Mauritius declares environmental emergency: The island nation of Mauritius has declared a “state of environmental emergency” after a vessel offshore began leaking oil into the ocean. The MV Wakashio ran aground on a coral reef off the Indian Ocean island on July 25th and its crew was evacuated. But the large bulk carrier has since begun leaking tons of fuel into the surrounding waters. Mauritius Prime Minister Pravind Jugnauth declared the state of emergency late on Friday. He said the nation did not have the skills and expertise to refloat stranded ships as he appealed to France for help. Happy Khambule of Greenpeace Africa said thousands of animal species were at risk of drowning in a sea of pollution, with dire consequences for Mauritius’ economy, food security and health.
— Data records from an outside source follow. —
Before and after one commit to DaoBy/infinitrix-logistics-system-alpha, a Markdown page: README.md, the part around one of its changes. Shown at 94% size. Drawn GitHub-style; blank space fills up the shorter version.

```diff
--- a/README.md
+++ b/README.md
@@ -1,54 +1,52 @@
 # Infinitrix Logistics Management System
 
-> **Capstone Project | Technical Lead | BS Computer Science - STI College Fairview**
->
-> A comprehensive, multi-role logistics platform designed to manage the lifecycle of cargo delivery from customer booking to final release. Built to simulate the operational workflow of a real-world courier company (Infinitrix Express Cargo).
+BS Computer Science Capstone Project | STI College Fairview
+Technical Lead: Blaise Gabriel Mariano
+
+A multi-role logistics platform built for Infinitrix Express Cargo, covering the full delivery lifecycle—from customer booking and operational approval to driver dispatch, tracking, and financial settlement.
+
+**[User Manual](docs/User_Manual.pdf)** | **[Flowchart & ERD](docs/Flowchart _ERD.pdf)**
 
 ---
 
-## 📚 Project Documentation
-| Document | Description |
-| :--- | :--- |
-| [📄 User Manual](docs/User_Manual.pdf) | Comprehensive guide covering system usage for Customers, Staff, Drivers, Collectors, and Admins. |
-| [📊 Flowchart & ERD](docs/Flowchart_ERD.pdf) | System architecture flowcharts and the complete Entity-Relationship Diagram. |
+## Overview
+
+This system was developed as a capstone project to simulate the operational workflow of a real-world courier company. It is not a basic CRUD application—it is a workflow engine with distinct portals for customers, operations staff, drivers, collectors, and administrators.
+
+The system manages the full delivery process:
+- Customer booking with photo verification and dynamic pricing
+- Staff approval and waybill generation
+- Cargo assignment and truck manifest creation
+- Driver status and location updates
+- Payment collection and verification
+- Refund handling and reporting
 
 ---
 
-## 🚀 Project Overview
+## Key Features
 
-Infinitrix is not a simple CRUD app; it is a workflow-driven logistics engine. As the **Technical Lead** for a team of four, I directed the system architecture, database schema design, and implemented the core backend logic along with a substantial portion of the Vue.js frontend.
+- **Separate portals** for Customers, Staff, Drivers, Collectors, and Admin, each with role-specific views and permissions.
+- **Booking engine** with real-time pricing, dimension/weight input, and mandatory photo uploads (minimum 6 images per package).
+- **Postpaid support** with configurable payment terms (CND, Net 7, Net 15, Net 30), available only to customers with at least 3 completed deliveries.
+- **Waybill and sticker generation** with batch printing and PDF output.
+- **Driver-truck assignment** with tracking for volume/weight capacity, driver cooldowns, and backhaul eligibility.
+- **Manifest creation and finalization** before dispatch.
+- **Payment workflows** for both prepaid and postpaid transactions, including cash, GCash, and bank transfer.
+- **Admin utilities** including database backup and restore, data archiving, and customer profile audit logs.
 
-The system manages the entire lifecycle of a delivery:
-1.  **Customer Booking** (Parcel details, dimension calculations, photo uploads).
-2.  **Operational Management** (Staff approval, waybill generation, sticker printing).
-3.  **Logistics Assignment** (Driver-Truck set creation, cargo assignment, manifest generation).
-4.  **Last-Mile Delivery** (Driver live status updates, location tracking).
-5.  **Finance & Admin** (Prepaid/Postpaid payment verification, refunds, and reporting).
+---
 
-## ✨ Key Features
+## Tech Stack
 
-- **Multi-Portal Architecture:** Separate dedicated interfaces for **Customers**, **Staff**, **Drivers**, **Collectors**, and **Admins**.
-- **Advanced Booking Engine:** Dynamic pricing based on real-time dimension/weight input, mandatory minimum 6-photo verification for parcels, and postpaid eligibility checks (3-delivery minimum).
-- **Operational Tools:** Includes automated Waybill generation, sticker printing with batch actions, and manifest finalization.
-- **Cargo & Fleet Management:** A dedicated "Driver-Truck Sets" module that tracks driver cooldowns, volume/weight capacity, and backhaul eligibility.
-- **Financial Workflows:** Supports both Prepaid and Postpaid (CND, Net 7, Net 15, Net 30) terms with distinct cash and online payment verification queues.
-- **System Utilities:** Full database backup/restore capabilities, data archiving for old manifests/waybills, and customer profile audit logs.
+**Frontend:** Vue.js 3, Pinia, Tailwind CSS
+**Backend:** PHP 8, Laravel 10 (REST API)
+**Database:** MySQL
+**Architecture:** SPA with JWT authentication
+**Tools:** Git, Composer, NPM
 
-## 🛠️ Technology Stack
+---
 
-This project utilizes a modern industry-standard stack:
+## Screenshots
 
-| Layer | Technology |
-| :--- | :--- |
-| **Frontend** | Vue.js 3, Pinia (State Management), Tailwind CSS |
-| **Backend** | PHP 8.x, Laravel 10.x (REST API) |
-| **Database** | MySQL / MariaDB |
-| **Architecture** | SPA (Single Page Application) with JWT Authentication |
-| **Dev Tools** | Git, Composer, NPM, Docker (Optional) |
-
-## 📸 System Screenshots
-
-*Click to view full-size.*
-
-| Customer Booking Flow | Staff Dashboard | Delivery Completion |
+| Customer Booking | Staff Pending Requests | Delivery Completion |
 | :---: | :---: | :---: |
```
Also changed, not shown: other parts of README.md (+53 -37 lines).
Protests and arrests in Zimbabwe: Scores of people were arrested on July 30th in Zimbabwe as hundreds of military troops as well as police attempted to thwart an anti-government protest, with streets empty and many people hiding indoors. A number of activists went into hiding after police published a list of names of human rights defenders who are wanted for questioning in connection with the planned protests. Several opposition leaders are also understood to be wanted by the police, while six others have already been arrested. Tensions are rising in Zimbabwe as the economy implodes. Inflation is more than 700%, the second highest in the world. Now the coronavirus burdens the threadbare health system. President Emmerson Mnangagwa described the planned protest as “an insurrection to overthrow our democratically elected government.”,
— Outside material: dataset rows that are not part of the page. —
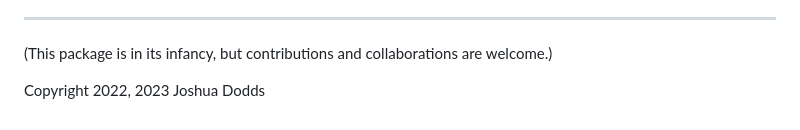
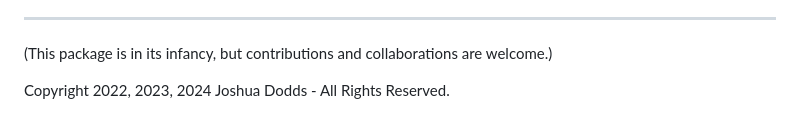
Before and after one commit to JoshuaDodds/cerbomoticzgx, a Markdown page: README.md, the part around the change. Rendered like a GitHub page.

Commit message:
[skip ci] Update README.md

```diff
--- a/README.md
+++ b/README.md
@@ -74,4 +74,4 @@ Finally, use the build.sh script as a template for building an arm64 image and p
 ---------------
 (This package is in its infancy, but contributions and collaborations are welcome.)
 
-Copyright 2022, 2023 Joshua Dodds
+Copyright 2022, 2023, 2024 Joshua Dodds - All Rights Reserved.
```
Mali: Deaths after attacks: Chaos has broken out in Mali since the parliamentary elections. The government is shooting at an unarmed opposition and imprisoning the opposition’s spokesman. There are a dozen dead and many injured. The population feels left in the lurch by the international community. Europe is supporting the anti-democratic government and is thus partially contributing to the unrest.
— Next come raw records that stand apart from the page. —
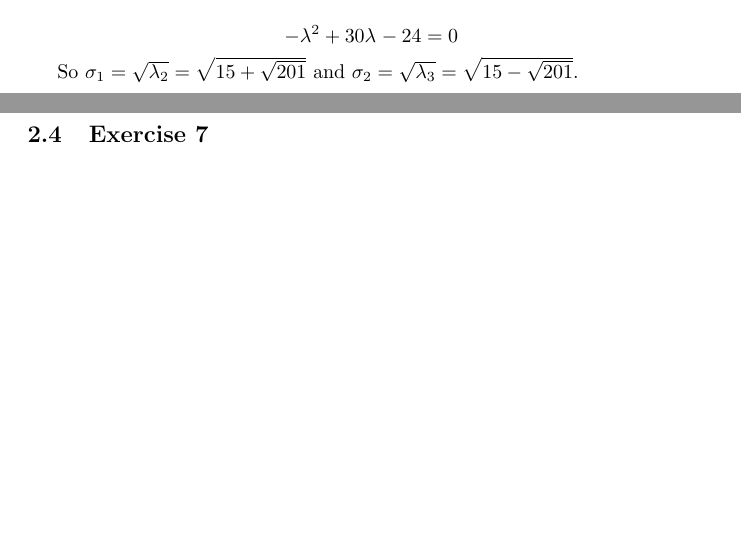
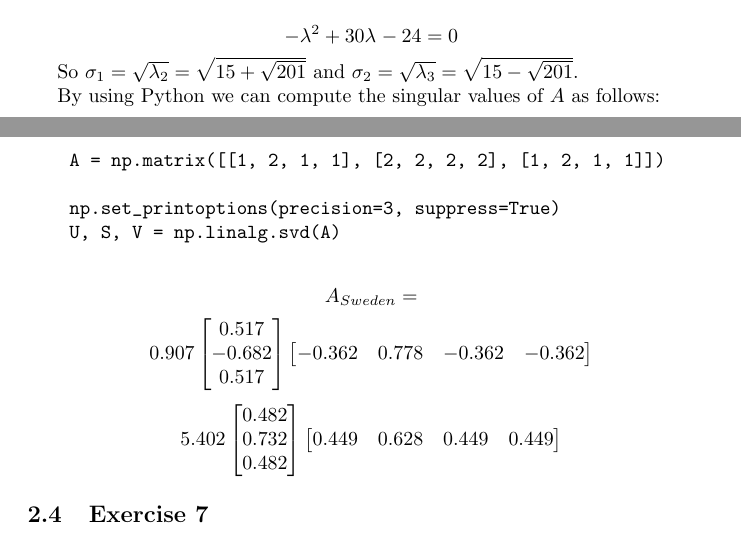
Before and after one commit to tqtensor/bk-imp, a LaTeX problem sheet (math/hw/homework_2.tex): two parts of pages 2 and 3 of 4, joined at a grey line, cut so that both start at the same text, the shorter picture padded with empty space. Compiled offline with pdfLaTeX.

Commit message:
chore: format hw 1

```diff
--- a/math/hw/homework_2.tex
+++ b/math/hw/homework_2.tex
@@ -163,6 +163,39 @@ Solving the equation below, we have $\lambda_{2} = 15 + \sqrt{201}$ and $\lambda
 
 So $\sigma_{1} = \sqrt{\lambda_{2}} = \sqrt{15 + \sqrt{201}}$ and $\sigma_{2} = \sqrt{\lambda_{3}} = \sqrt{15 - \sqrt{201}}$.
 
+By using Python we can compute the singular values of $A$ as follows:
+\begin{verbatim}
+    A = np.matrix([[1, 2, 1, 1], [2, 2, 2, 2], [1, 2, 1, 1]])
+
+    np.set_printoptions(precision=3, suppress=True)
+    U, S, V = np.linalg.svd(A)
+\end{verbatim}
+
+\[
+    A_{Sweden} =
+\]
+\[
+    0.907
+    \begin{bmatrix}
+        0.517  \\
+        -0.682 \\
+        0.517
+    \end{bmatrix}
+    \begin{bmatrix}
+        -0.362 & 0.778 & -0.362 & -0.362
+    \end{bmatrix}\]
+\[
+    5.402
+    \begin{bmatrix}
+        0.482 \\
+        0.732 \\
+        0.482
+    \end{bmatrix}
+    \begin{bmatrix}
+        0.449 & 0.628 & 0.449 & 0.449
+    \end{bmatrix}
+\]
+
 \subsection{Exercise 7}
 Multiply both sides of $A = U \Sigma V^{T}$ by the matrix $V$ to get $AV = U \Sigma$.
 
```
Also changed, not shown: 1 other file.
South Africa: no coal phase-out in sight
New infections rise drastically
EU: Morocco continues to be a risk area
Refugees in Cameroon attacked by Boko Haram


Local news in Africa need innovation – and money: Ntibinyane Ntibinyane says that African local news outlets need innovation — and money. The founder of the INK Centre for Investigative Journalism highlights that journalism in Africa is facing increasing threats. Even before the pandemic, the traditional business model for newspapers underpinned by advertising and circulation was in a free fall. The virus has now forced unprepared media organizations to hurriedly transition to digital platforms, says Ntibinyane. The problem, however, is that they have not figured out how to make money online. News outlets, in particular newspapers, are running out of money and time during this crisis. Ntibinyane warns that this forced transition will lead to the deaths of many newspapers on the continent.

Victory for residents of Owino Uhuru against years of lead poisoning: A Kenyan community whose children and residents were sickened by lead from a battery smelting plant has been awarded $12 million following a civil lawsuit. The court ordered the government to clean up Owino Uhuru, a village on the outskirts of Mombasa, within four months and gave the relevant agencies 90 days to pay out the compensation money. Environmental activist Phyllis Omido, who launched a legal challenge against the government and the smelting plant owners, had worked at the lead-acid battery recycling plant, Metal Refinery EPZ, as a community relations manager in 2009. She quit after three months when her baby became sick and doctors found lead in her son’s blood test they said he might have ingested from her breast milk.

German popular in Africa: An increasing number of people from Kenya and the Ivory Coast are learning German. A total of 430,000 schoolchildren and students are currently learning the language in class in Kenya. That’s twice as many as five years ago, according to a study by Germany’s Federal Foreign Office. The city of Bongouanou is considered to be the heart of German language learning in Kenya. Students here can start language classes in fifth grade.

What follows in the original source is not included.